**TASK INSTRUCTIONS**
All the lines below need to be output exactly, apart from any images.

**EXERCISE INPUT**

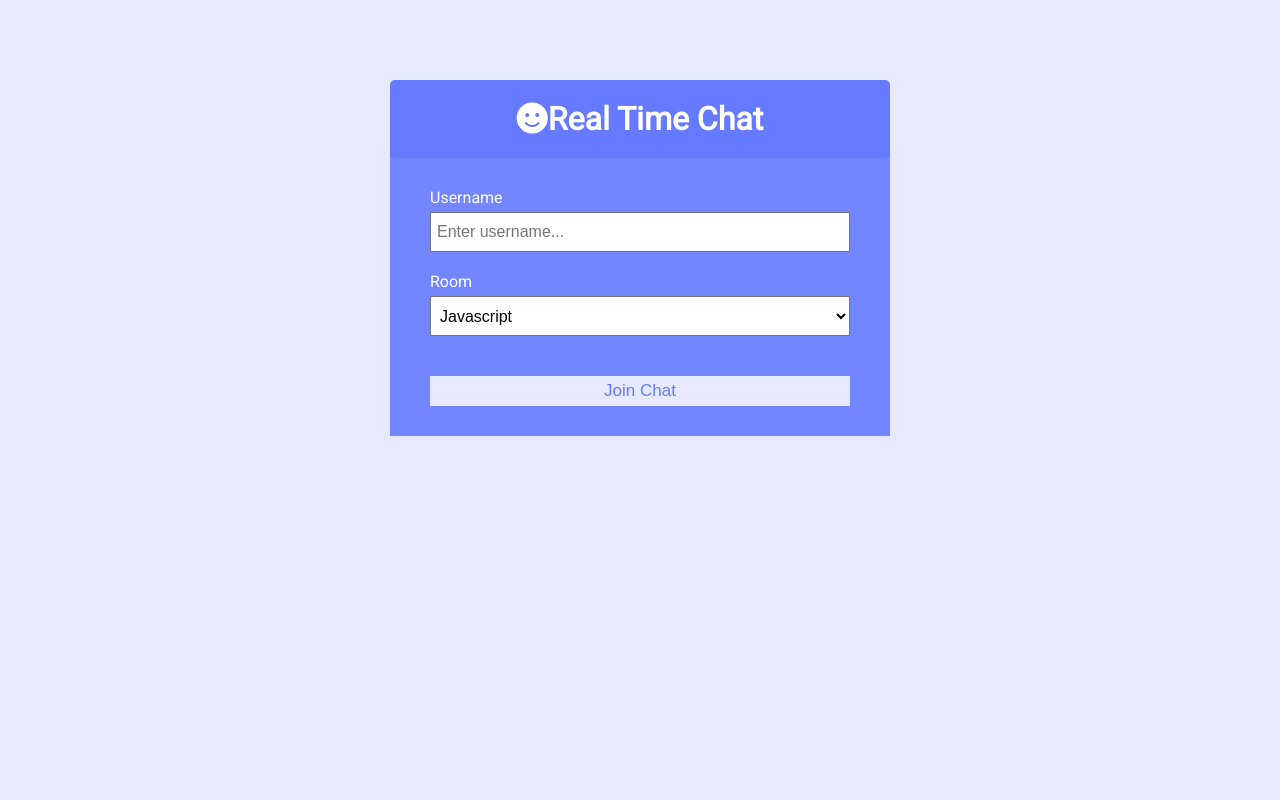
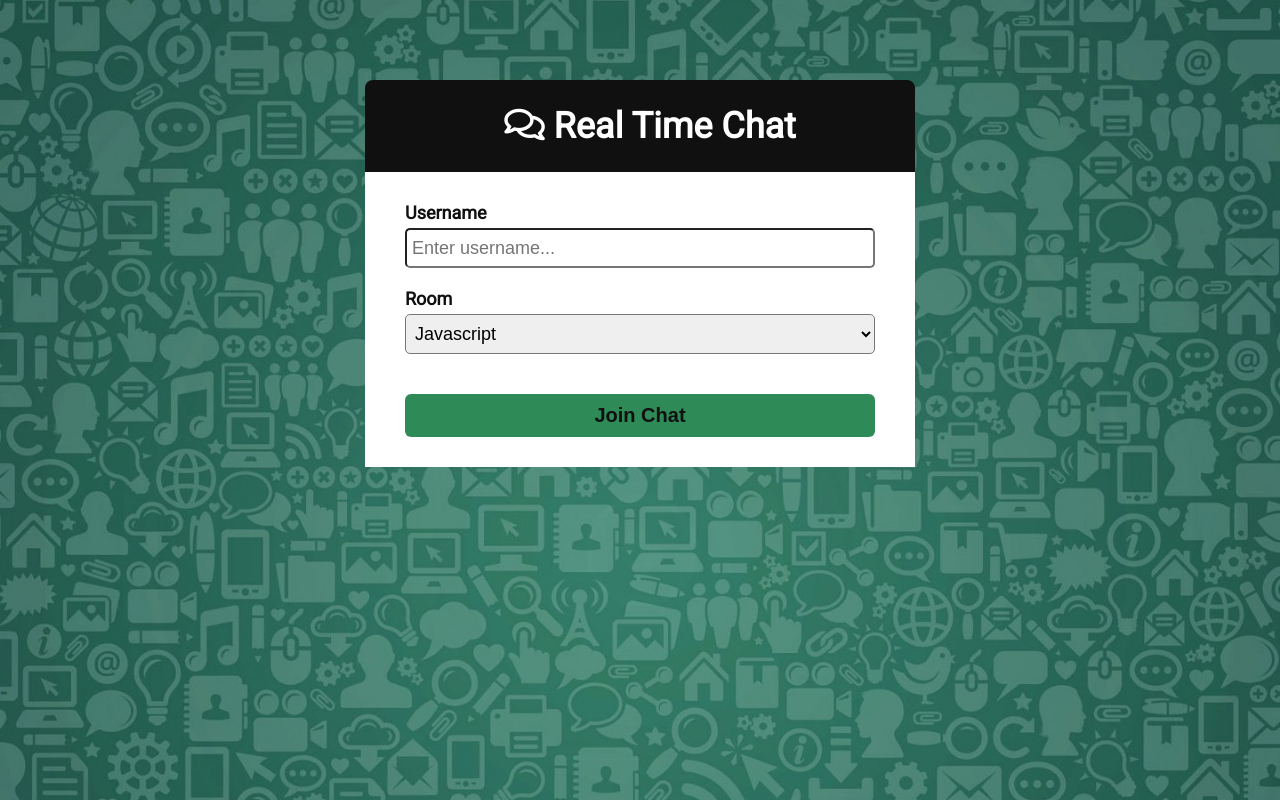
Before and after one commit to vanisingh-24/Real-Time-Chat-App, a website: page public/index.html in a window 1280 px wide. Drawn offline with Linux system fonts and the light colour scheme.

Commit message:
CSS file updated

```diff
--- a/public/css/style.css
+++ b/public/css/style.css
@@ -1,11 +1,13 @@
 @import url('https://fonts.googleapis.com/css?family=Roboto&display=swap');
 
 :root {
-	--dark-color-a: #667aff;
-	--dark-color-b: #7386ff;
-	--light-color: #e6e9ff;
+
+	--dark-color-a: #101010;
+	--dark-color-b: #FFF;
+	--light-color: #2E8B57;
 	--success-color: #5cb85c;
 	--error-color: #d9534f;
+
 }
 
 * {
@@ -16,8 +18,10 @@
 
 body {
 	font-family: 'Roboto', sans-serif;
-	font-size: 16px;
-	background: var(--light-color);
+	font-size: 18px;
+	background-image: url('/img/back.jpg');
+	background-size: cover;
+	background-repeat: no-repeat;
 	margin: 20px;
 }
 
@@ -50,9 +54,9 @@ a {
 .chat-header {
 	background: var(--dark-color-a);
 	color: #fff;
-	border-top-left-radius: 5px;
-	border-top-right-radius: 5px;
-	padding: 15px;
+	border-top-left-radius: 8px;
+	border-top-right-radius: 8px;
+	padding: 25px;
 	display: flex;
 	align-items: center;
 	justify-content: space-between;
@@ -65,7 +69,7 @@ a {
 
 .chat-sidebar {
 	background: var(--dark-color-b);
-	color: #fff;
+	color: var(--dark-color-a);
 	padding: 20px 20px 60px;
 	overflow-y: scroll;
 }
@@ -83,6 +87,8 @@ a {
 
 .chat-sidebar ul li {
 	padding: 10px 0;
+	background: rgba(0, 0, 0, 0.1);
+	font-size: 20px;
 }
 
 .chat-messages {
@@ -103,12 +109,12 @@ a {
 	font-size: 15px;
 	font-weight: bold;
 	color: var(--dark-color-b);
-	opacity: 0.7;
+	opacity: 0.9;
 	margin-bottom: 7px;
 }
 
 .chat-messages .message .meta span {
-	color: #777;
+	color: black;
 }
 
 .chat-form-container {
@@ -128,18 +134,22 @@ a {
 }
 
 /* Join Page */
+h1{
+	margin-left: 20px;
+}
+
 .join-container {
-	max-width: 500px;
+	max-width: 550px;
 	margin: 80px auto;
 	color: #fff;
 }
 
 .join-header {
 	text-align: center;
-	padding: 20px;
+	padding: 25px;
 	background: var(--dark-color-a);
-	border-top-left-radius: 5px;
-	border-top-right-radius: 5px;
+	border-top-left-radius: 8px;
+	border-top-right-radius: 8px;
 }
 
 .join-main {
@@ -147,8 +157,8 @@ a {
 	background: var(--dark-color-b);
 }
 
-.join-main p {
-	margin-bottom: 20px;
+.join-main p{
+	margin-top: 20px;
 }
 
 .join-main .form-control {
@@ -158,25 +168,34 @@ a {
 .join-main label {
 	display: block;
 	margin-bottom: 5px;
+	color: var(--dark-color-a);
+	font-size: 18px;
+	font-weight: bold;
 }
 
 .join-main input[type='text'] {
-	font-size: 16px;
+	font-size: 18px;
 	padding: 5px;
 	height: 40px;
 	width: 100%;
+	border-radius: 5px;
 }
 
 .join-main select {
-	font-size: 16px;
+	font-size: 18px;
 	padding: 5px;
 	height: 40px;
 	width: 100%;
+	border-radius: 5px;
 }
 
 .join-main .btn {
 	margin-top: 20px;
+	padding: 10px;
 	width: 100%;
+	font-size: 20px;
+	font-weight: 600;
+	border-radius: 6px;
 }
 
 @media (max-width: 700px) {
--- a/public/index.html
+++ b/public/index.html
@@ -10,7 +10,7 @@
 <body>
     <div class="join-container">
         <header class="join-header">
-            <h1><i class="fas fa-smile"></i>Real Time Chat</h1>
+            <h1><i class="far fa-comments"></i>  Real Time Chat</h1>
         </header>
         <main class="join-main">
             <form action="chat.html">
```
Also changed, not shown: public/chat.html (+3 -3 lines), public/img/back.jpg (added), server.js (line endings or trailing spaces).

**OUTPUT FOR THIS EXERCISE**
Before and after one commit to vanisingh-24/Real-Time-Chat-App, a website: page public/index.html in a window 1280 px wide. Drawn offline with Linux system fonts and the light colour scheme.

Commit message:
CSS file updated

```diff
--- a/public/css/style.css
+++ b/public/css/style.css
@@ -1,11 +1,13 @@
 @import url('https://fonts.googleapis.com/css?family=Roboto&display=swap');
 
 :root {
-	--dark-color-a: #667aff;
-	--dark-color-b: #7386ff;
-	--light-color: #e6e9ff;
+
+	--dark-color-a: #101010;
+	--dark-color-b: #FFF;
+	--light-color: #2E8B57;
 	--success-color: #5cb85c;
 	--error-color: #d9534f;
+
 }
 
 * {
@@ -16,8 +18,10 @@
 
 body {
 	font-family: 'Roboto', sans-serif;
-	font-size: 16px;
-	background: var(--light-color);
+	font-size: 18px;
+	background-image: url('/img/back.jpg');
+	background-size: cover;
+	background-repeat: no-repeat;
 	margin: 20px;
 }
 
@@ -50,9 +54,9 @@ a {
 .chat-header {
 	background: var(--dark-color-a);
 	color: #fff;
-	border-top-left-radius: 5px;
-	border-top-right-radius: 5px;
-	padding: 15px;
+	border-top-left-radius: 8px;
+	border-top-right-radius: 8px;
+	padding: 25px;
 	display: flex;
 	align-items: center;
 	justify-content: space-between;
@@ -65,7 +69,7 @@ a {
 
 .chat-sidebar {
 	background: var(--dark-color-b);
-	color: #fff;
+	color: var(--dark-color-a);
 	padding: 20px 20px 60px;
 	overflow-y: scroll;
 }
@@ -83,6 +87,8 @@ a {
 
 .chat-sidebar ul li {
 	padding: 10px 0;
+	background: rgba(0, 0, 0, 0.1);
+	font-size: 20px;
 }
 
 .chat-messages {
@@ -103,12 +109,12 @@ a {
 	font-size: 15px;
 	font-weight: bold;
 	color: var(--dark-color-b);
-	opacity: 0.7;
+	opacity: 0.9;
 	margin-bottom: 7px;
 }
 
 .chat-messages .message .meta span {
-	color: #777;
+	color: black;
 }
 
 .chat-form-container {
@@ -128,18 +134,22 @@ a {
 }
 
 /* Join Page */
+h1{
+	margin-left: 20px;
+}
+
 .join-container {
-	max-width: 500px;
+	max-width: 550px;
 	margin: 80px auto;
 	color: #fff;
 }
 
 .join-header {
 	text-align: center;
-	padding: 20px;
+	padding: 25px;
 	background: var(--dark-color-a);
-	border-top-left-radius: 5px;
-	border-top-right-radius: 5px;
+	border-top-left-radius: 8px;
+	border-top-right-radius: 8px;
 }
 
 .join-main {
@@ -147,8 +157,8 @@ a {
 	background: var(--dark-color-b);
 }
 
-.join-main p {
-	margin-bottom: 20px;
+.join-main p{
+	margin-top: 20px;
 }
 
 .join-main .form-control {
@@ -158,25 +168,34 @@ a {
 .join-main label {
 	display: block;
 	margin-bottom: 5px;
+	color: var(--dark-color-a);
+	font-size: 18px;
+	font-weight: bold;
 }
 
 .join-main input[type='text'] {
-	font-size: 16px;
+	font-size: 18px;
 	padding: 5px;
 	height: 40px;
 	width: 100%;
+	border-radius: 5px;
 }
 
 .join-main select {
-	font-size: 16px;
+	font-size: 18px;
 	padding: 5px;
 	height: 40px;
 	width: 100%;
+	border-radius: 5px;
 }
 
 .join-main .btn {
 	margin-top: 20px;
+	padding: 10px;
 	width: 100%;
+	font-size: 20px;
+	font-weight: 600;
+	border-radius: 6px;
 }
 
 @media (max-width: 700px) {
--- a/public/index.html
+++ b/public/index.html
@@ -10,7 +10,7 @@
 <body>
     <div class="join-container">
         <header class="join-header">
-            <h1><i class="fas fa-smile"></i>Real Time Chat</h1>
+            <h1><i class="far fa-comments"></i>  Real Time Chat</h1>
         </header>
         <main class="join-main">
             <form action="chat.html">
```
Also changed, not shown: public/chat.html (+3 -3 lines), public/img/back.jpg (added), server.js (line endings or trailing spaces).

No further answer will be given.